[[ Records for this exercise open ]]
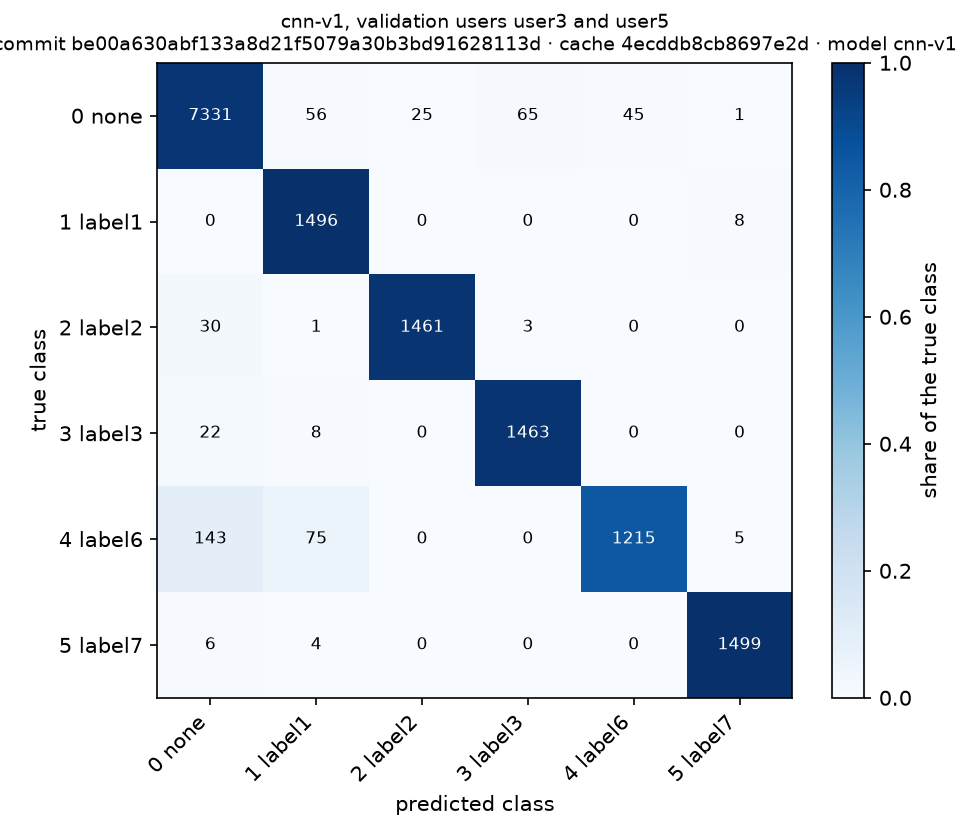
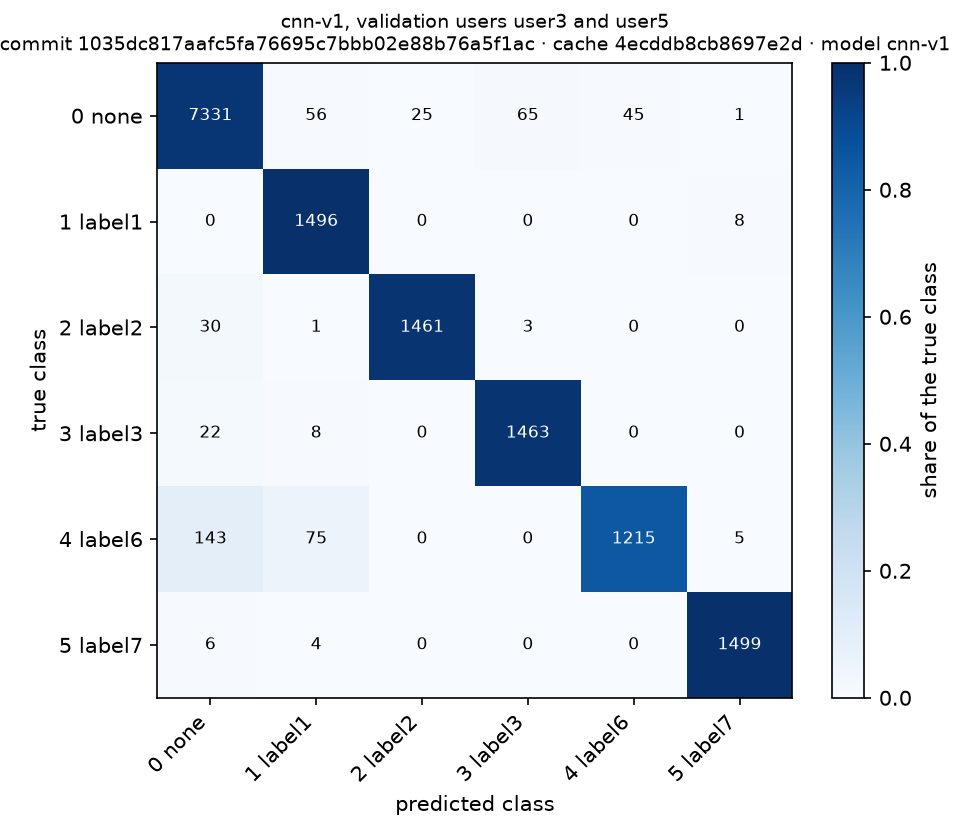
Re-run cnn-v1 at a clean commit: validation macro-F1 0.9610 reproduced (seed 0)

Changed region(s): [[0.0, 0.0303, 0.9846, 0.0606]]

diff --git a/training/results/cnn.md b/training/results/cnn.md
@@ -1,8 +1,8 @@
 # cnn-v1: per-frame CNN with a temporal head
 
-This report was produced at commit `be00a630abf133a8d21f5079a30b3bd91628113d` · cache `4ecddb8cb8697e2d` · model `cnn-v1`.
+This report was produced at commit `1035dc817aafc5fa76695c7bbb02e88b76a5f1ac` · cache `4ecddb8cb8697e2d` · model `cnn-v1`.
 
-The checkpoint is the best epoch (6) of a run trained at commit `11eb67351d5801936e4e9932fd4422ae7c80722c+dirty` on cache `4ecddb8cb8697e2d`, chosen by the macro-F1 on the validation users. It is evaluated on the nominal files of the validation users user3 and user5 only. Test users are never loaded.
+The checkpoint is the best epoch (6) of a run trained at commit `1035dc817aafc5fa76695c7bbb02e88b76a5f1ac` on cache `4ecddb8cb8697e2d`, chosen by the macro-F1 on the validation users. It is evaluated on the nominal files of the validation users user3 and user5 only. Test users are never loaded.
 
 ## Class map
 
@@ -10,12 +10,12 @@ The checkpoint is the best epoch (6) of a run trained at commit `11eb67351d58019
 
 ## cnn-v1
 
-These results were produced at commit `be00a630abf133a8d21f5079a30b3bd91628113d` · cache `4ecddb8cb8697e2d` · model `cnn-v1`.
+These results were produced at commit `1035dc817aafc5fa76695c7bbb02e88b76a5f1ac` · cache `4ecddb8cb8697e2d` · model `cnn-v1`.
 
 - overall accuracy: 0.9668
 - macro-F1 (classes present in val): 0.9610 (epoch 6, chosen on the validation users)
 
-Per-class recall (commit `be00a630abf133a8d21f5079a30b3bd91628113d` · cache `4ecddb8cb8697e2d` · model `cnn-v1`):
+Per-class recall (commit `1035dc817aafc5fa76695c7bbb02e88b76a5f1ac` · cache `4ecddb8cb8697e2d` · model `cnn-v1`):
 
 | class | recall | val windows |
 |---|---|---|
@@ -26,7 +26,7 @@ Per-class recall (commit `be00a630abf133a8d21f5079a30b3bd91628113d` · cache `4e
 | 4 label6 | 0.8449 | 1438 |
 | 5 label7 | 0.9934 | 1509 |
 
-Confusion matrix with the true class in the rows and the predicted class in the columns (commit `be00a630abf133a8d21f5079a30b3bd91628113d` · cache `4ecddb8cb8697e2d` · model `cnn-v1`):
+Confusion matrix with the true class in the rows and the predicted class in the columns (commit `1035dc817aafc5fa76695c7bbb02e88b76a5f1ac` · cache `4ecddb8cb8697e2d` · model `cnn-v1`):
 
 | true \ pred | 0 none | 1 label1 | 2 label2 | 3 label3 | 4 label6 | 5 label7 |
 |---|---|---|---|---|---|---|
@@ -39,7 +39,7 @@ Confusion matrix with the true class in the rows and the predicted class in the 
 
 The matrix is also saved as `training/figures/cnn_confusion.png`.
 
-Accuracy for each validation user (commit `be00a630abf133a8d21f5079a30b3bd91628113d` · cache `4ecddb8cb8697e2d` · model `cnn-v1`):
+Accuracy for each validation user (commit `1035dc817aafc5fa76695c7bbb02e88b76a5f1ac` · cache `4ecddb8cb8697e2d` · model `cnn-v1`):
 
 | user | accuracy | windows |
 |---|---|---|
@@ -48,7 +48,7 @@ Accuracy for each validation user (commit `be00a630abf133a8d21f5079a30b3bd916281
 
 ## Training history
 
-The validation macro-F1 of every epoch of the training run (commit `11eb67351d5801936e4e9932fd4422ae7c80722c+dirty` · cache `4ecddb8cb8697e2d` · model `cnn-v1`). Epoch 6 was chosen because it has the highest macro-F1 on the validation users, which are also the users this report is computed on. The number at the chosen epoch is therefore the best of a noisy sequence and is optimistic.
+The validation macro-F1 of every epoch of the training run (commit `cc86f514f3fc4860b16c4cefe8fc8c45fb45ef03` · cache `4ecddb8cb8697e2d` · model `cnn-v1`). Epoch 6 was chosen because it has the highest macro-F1 on the validation users, which are also the users this report is computed on. The number at the chosen epoch is therefore the best of a noisy sequence and is optimistic.
 
 | epoch | train loss | val loss | val macro-F1 | val accuracy |
 |---|---|---|---|---|
@@ -72,11 +72,11 @@ All three models are evaluated on the same validation windows. Each row carries 
 
 | model | accuracy | macro-F1 | user3 | user5 | stamp |
 |---|---|---|---|---|---|
-| cnn-v1 | 0.9668 | 0.9610 | 0.9408 | 0.9906 | commit `be00a630abf133a8d21f5079a30b3bd91628113d` · cache `4ecddb8cb8697e2d` · model `cnn-v1` |
+| cnn-v1 | 0.9668 | 0.9610 | 0.9408 | 0.9906 | commit `1035dc817aafc5fa76695c7bbb02e88b76a5f1ac` · cache `4ecddb8cb8697e2d` · model `cnn-v1` |
 | baseline-lr-v1 | 0.9101 | 0.8937 | 0.8903 | 0.9283 | commit `3bec92ffb66af1d554748b3ffc0018242685e56e` · cache `4ecddb8cb8697e2d` · model `baseline-lr-v1` |
 | baseline-rf-v1 | 0.8765 | 0.8439 | 0.7786 | 0.9664 | commit `3bec92ffb66af1d554748b3ffc0018242685e56e` · cache `4ecddb8cb8697e2d` · model `baseline-rf-v1` |
 
-Per-class recall (commit `be00a630abf133a8d21f5079a30b3bd91628113d` · cache `4ecddb8cb8697e2d` · model `cnn-v1`):
+Per-class recall (commit `1035dc817aafc5fa76695c7bbb02e88b76a5f1ac` · cache `4ecddb8cb8697e2d` · model `cnn-v1`):
 
 | class | cnn-v1 | baseline-lr-v1 | baseline-rf-v1 |
 |---|---|---|---|
@@ -95,7 +95,7 @@ cnn-v1 minus baseline-rf-v1 in macro-F1: +0.1171.
 
 The margin of a window is the number of frames it could slide towards the edge of its rule before the label rule of `window_class_at` changes its class. For a gesture window it is the smaller free space around the extended span. For a no-gesture window it is the number of frames it could move towards the gesture and stay 10 frames away. A window is near the edge when its margin is below 3 frames, which is the largest shift used in training. The macro-F1 of a group averages over the classes that occur in that group, with the predictions of the whole model.
 
-Windows by group and class (commit `be00a630abf133a8d21f5079a30b3bd91628113d` · cache `4ecddb8cb8697e2d` · model `cnn-v1`):
+Windows by group and class (commit `1035dc817aafc5fa76695c7bbb02e88b76a5f1ac` · cache `4ecddb8cb8697e2d` · model `cnn-v1`):
 
 | group | windows | accuracy | macro-F1 | 0 none | 1 label1 | 2 label2 | 3 label3 | 4 label6 | 5 label7 |
 |---|---|---|---|---|---|---|---|---|---|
[[ Records for this exercise closed ]]
- [Description of the task]:
Repeat every line of the data above exactly, but drop the pictures.

- [Answer]:
Re-run cnn-v1 at a clean commit: validation macro-F1 0.9610 reproduced (seed 0)

Changed region(s): [[0.0, 0.0303, 0.9846, 0.0606]]

diff --git a/training/results/cnn.md b/training/results/cnn.md
@@ -1,8 +1,8 @@
 # cnn-v1: per-frame CNN with a temporal head
 
-This report was produced at commit `be00a630abf133a8d21f5079a30b3bd91628113d` · cache `4ecddb8cb8697e2d` · model `cnn-v1`.
+This report was produced at commit `1035dc817aafc5fa76695c7bbb02e88b76a5f1ac` · cache `4ecddb8cb8697e2d` · model `cnn-v1`.
 
-The checkpoint is the best epoch (6) of a run trained at commit `11eb67351d5801936e4e9932fd4422ae7c80722c+dirty` on cache `4ecddb8cb8697e2d`, chosen by the macro-F1 on the validation users. It is evaluated on the nominal files of the validation users user3 and user5 only. Test users are never loaded.
+The checkpoint is the best epoch (6) of a run trained at commit `1035dc817aafc5fa76695c7bbb02e88b76a5f1ac` on cache `4ecddb8cb8697e2d`, chosen by the macro-F1 on the validation users. It is evaluated on the nominal files of the validation users user3 and user5 only. Test users are never loaded.
 
 ## Class map
 
@@ -10,12 +10,12 @@ The checkpoint is the best epoch (6) of a run trained at commit `11eb67351d58019
 
 ## cnn-v1
 
-These results were produced at commit `be00a630abf133a8d21f5079a30b3bd91628113d` · cache `4ecddb8cb8697e2d` · model `cnn-v1`.
+These results were produced at commit `1035dc817aafc5fa76695c7bbb02e88b76a5f1ac` · cache `4ecddb8cb8697e2d` · model `cnn-v1`.
 
 - overall accuracy: 0.9668
 - macro-F1 (classes present in val): 0.9610 (epoch 6, chosen on the validation users)
 
-Per-class recall (commit `be00a630abf133a8d21f5079a30b3bd91628113d` · cache `4ecddb8cb8697e2d` · model `cnn-v1`):
+Per-class recall (commit `1035dc817aafc5fa76695c7bbb02e88b76a5f1ac` · cache `4ecddb8cb8697e2d` · model `cnn-v1`):
 
 | class | recall | val windows |
 |---|---|---|
@@ -26,7 +26,7 @@ Per-class recall (commit `be00a630abf133a8d21f5079a30b3bd91628113d` · cache `4e
 | 4 label6 | 0.8449 | 1438 |
 | 5 label7 | 0.9934 | 1509 |
 
-Confusion matrix with the true class in the rows and the predicted class in the columns (commit `be00a630abf133a8d21f5079a30b3bd91628113d` · cache `4ecddb8cb8697e2d` · model `cnn-v1`):
+Confusion matrix with the true class in the rows and the predicted class in the columns (commit `1035dc817aafc5fa76695c7bbb02e88b76a5f1ac` · cache `4ecddb8cb8697e2d` · model `cnn-v1`):
 
 | true \ pred | 0 none | 1 label1 | 2 label2 | 3 label3 | 4 label6 | 5 label7 |
 |---|---|---|---|---|---|---|
@@ -39,7 +39,7 @@ Confusion matrix with the true class in the rows and the predicted class in the 
 
 The matrix is also saved as `training/figures/cnn_confusion.png`.
 
-Accuracy for each validation user (commit `be00a630abf133a8d21f5079a30b3bd91628113d` · cache `4ecddb8cb8697e2d` · model `cnn-v1`):
+Accuracy for each validation user (commit `1035dc817aafc5fa76695c7bbb02e88b76a5f1ac` · cache `4ecddb8cb8697e2d` · model `cnn-v1`):
 
 | user | accuracy | windows |
 |---|---|---|
@@ -48,7 +48,7 @@ Accuracy for each validation user (commit `be00a630abf133a8d21f5079a30b3bd916281
 
 ## Training history
 
-The validation macro-F1 of every epoch of the training run (commit `11eb67351d5801936e4e9932fd4422ae7c80722c+dirty` · cache `4ecddb8cb8697e2d` · model `cnn-v1`). Epoch 6 was chosen because it has the highest macro-F1 on the validation users, which are also the users this report is computed on. The number at the chosen epoch is therefore the best of a noisy sequence and is optimistic.
+The validation macro-F1 of every epoch of the training run (commit `cc86f514f3fc4860b16c4cefe8fc8c45fb45ef03` · cache `4ecddb8cb8697e2d` · model `cnn-v1`). Epoch 6 was chosen because it has the highest macro-F1 on the validation users, which are also the users this report is computed on. The number at the chosen epoch is therefore the best of a noisy sequence and is optimistic.
 
 | epoch | train loss | val loss | val macro-F1 | val accuracy |
 |---|---|---|---|---|
@@ -72,11 +72,11 @@ All three models are evaluated on the same validation windows. Each row carries 
 
 | model | accuracy | macro-F1 | user3 | user5 | stamp |
 |---|---|---|---|---|---|
-| cnn-v1 | 0.9668 | 0.9610 | 0.9408 | 0.9906 | commit `be00a630abf133a8d21f5079a30b3bd91628113d` · cache `4ecddb8cb8697e2d` · model `cnn-v1` |
+| cnn-v1 | 0.9668 | 0.9610 | 0.9408 | 0.9906 | commit `1035dc817aafc5fa76695c7bbb02e88b76a5f1ac` · cache `4ecddb8cb8697e2d` · model `cnn-v1` |
 | baseline-lr-v1 | 0.9101 | 0.8937 | 0.8903 | 0.9283 | commit `3bec92ffb66af1d554748b3ffc0018242685e56e` · cache `4ecddb8cb8697e2d` · model `baseline-lr-v1` |
 | baseline-rf-v1 | 0.8765 | 0.8439 | 0.7786 | 0.9664 | commit `3bec92ffb66af1d554748b3ffc0018242685e56e` · cache `4ecddb8cb8697e2d` · model `baseline-rf-v1` |
 
-Per-class recall (commit `be00a630abf133a8d21f5079a30b3bd91628113d` · cache `4ecddb8cb8697e2d` · model `cnn-v1`):
+Per-class recall (commit `1035dc817aafc5fa76695c7bbb02e88b76a5f1ac` · cache `4ecddb8cb8697e2d` · model `cnn-v1`):
 
 | class | cnn-v1 | baseline-lr-v1 | baseline-rf-v1 |
 |---|---|---|---|
@@ -95,7 +95,7 @@ cnn-v1 minus baseline-rf-v1 in macro-F1: +0.1171.
 
 The margin of a window is the number of frames it could slide towards the edge of its rule before the label rule of `window_class_at` changes its class. For a gesture window it is the smaller free space around the extended span. For a no-gesture window it is the number of frames it could move towards the gesture and stay 10 frames away. A window is near the edge when its margin is below 3 frames, which is the largest shift used in training. The macro-F1 of a group averages over the classes that occur in that group, with the predictions of the whole model.
 
-Windows by group and class (commit `be00a630abf133a8d21f5079a30b3bd91628113d` · cache `4ecddb8cb8697e2d` · model `cnn-v1`):
+Windows by group and class (commit `1035dc817aafc5fa76695c7bbb02e88b76a5f1ac` · cache `4ecddb8cb8697e2d` · model `cnn-v1`):
 
 | group | windows | accuracy | macro-F1 | 0 none | 1 label1 | 2 label2 | 3 label3 | 4 label6 | 5 label7 |
 |---|---|---|---|---|---|---|---|---|---|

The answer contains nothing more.